I realize now that my grandmother Mary Ellen Boes Carlisle, along with other females, was not granted the right to vote until three years after her youngest child, my dad, was born. As I remember her as a strong matriarchal figure, I imagine she was right there with other women in 1920 celebrating the ratification of the 19th amendment to the U.S. Constitution guaranteeing that women would not be discriminated against in the right to vote because of their gender.
The 2020 presidential election is gearing up to have the greatest number ever of American citizens voting. Many of these votes will reflect persons identifying themselves as Blue Democrats or Red Republicans. In the vein of disagreeing politically and/or philosophically with our friends, relatives, and work associates–while leaving room for civility and a common ground of agreement–I would like to share with you my laughable limerick* VOTING DILEMMA.
Below are these few lines I’ve written in this poetic form. It good-naturedly pokes fun at how we sometimes arrive at our decisions in the political process; yet thank God for America where we are free to make those choices!

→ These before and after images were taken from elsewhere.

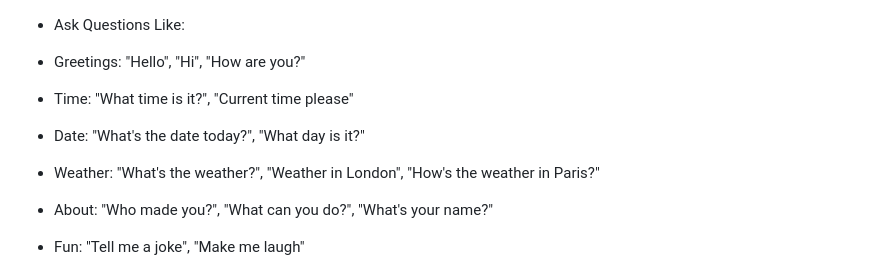
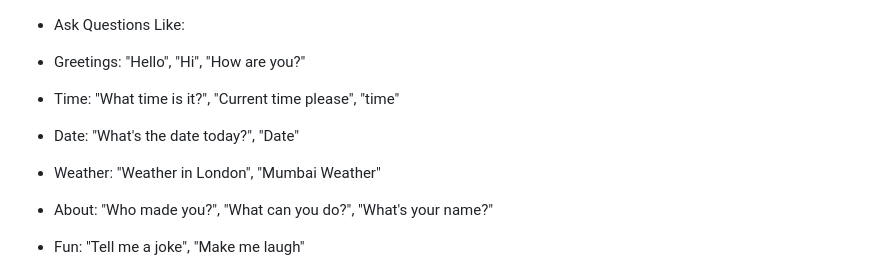
Before and after one commit to raj1271/AI-Lite-Chatbot, a Markdown page: README.md, the part around the change. Rendered like a GitHub page.

```diff
--- a/README.md
+++ b/README.md
@@ -69,11 +69,11 @@ A intelligent chatbot built with Python and Flask that can answer questions, pro
 - Ask Questions Like:
 - Greetings: "Hello", "Hi", "How are you?"
 
-- Time: "What time is it?", "Current time please"
+- Time: "What time is it?", "Current time please", "time"
 
-- Date: "What's the date today?", "What day is it?"
+- Date: "What's the date today?", "Date"
 
-- Weather: "What's the weather?", "Weather in London", "How's the weather in Paris?"
+- Weather: "Weather in London", "Mumbai Weather"
 
 - About: "Who made you?", "What can you do?", "What's your name?"
 
```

I was inspired to write it in 2018 when I happened to see on ABC News twin young women with politically opposing views who were running for similar positions in local government in Michigan. Even though their thought processes had led them to different perspectives, they had their arms locked around each other as one of them said, “Remember the right wing and the left wing belong to the same bird.” So in the vein of disagreeing with our friends, relatives, and work associates while leaving room for civility and a common ground of agreement I would like to share it with you. Remember it is not meant to have a serious theme. It’s just an amusing bit of poetry!
VOTING DILEMMA (a limerick*)
Sue left home to go out to vote
With both blue votes and red in her tote.
“Let me see,” Susie said,
“Vote with blue? Vote with red?
Can my brain match the tint of my coat?”
* In case you are interested in the poetic form I used, a limerick has only five lines and its rhyme scheme is AABBA. In other words, the first, second, and fifth lines end in words which rhyme with each other. And the third and fourth lines end in words that rhyme with each other. The first line introduces the main character and place. The fifth line either comes to some sort of conclusion or simply repeats the first line. There is also a strict pattern of stressed and unstressed syllables. So, as you can see, the composer of a limerick has the parameters of this tight little box in which to write.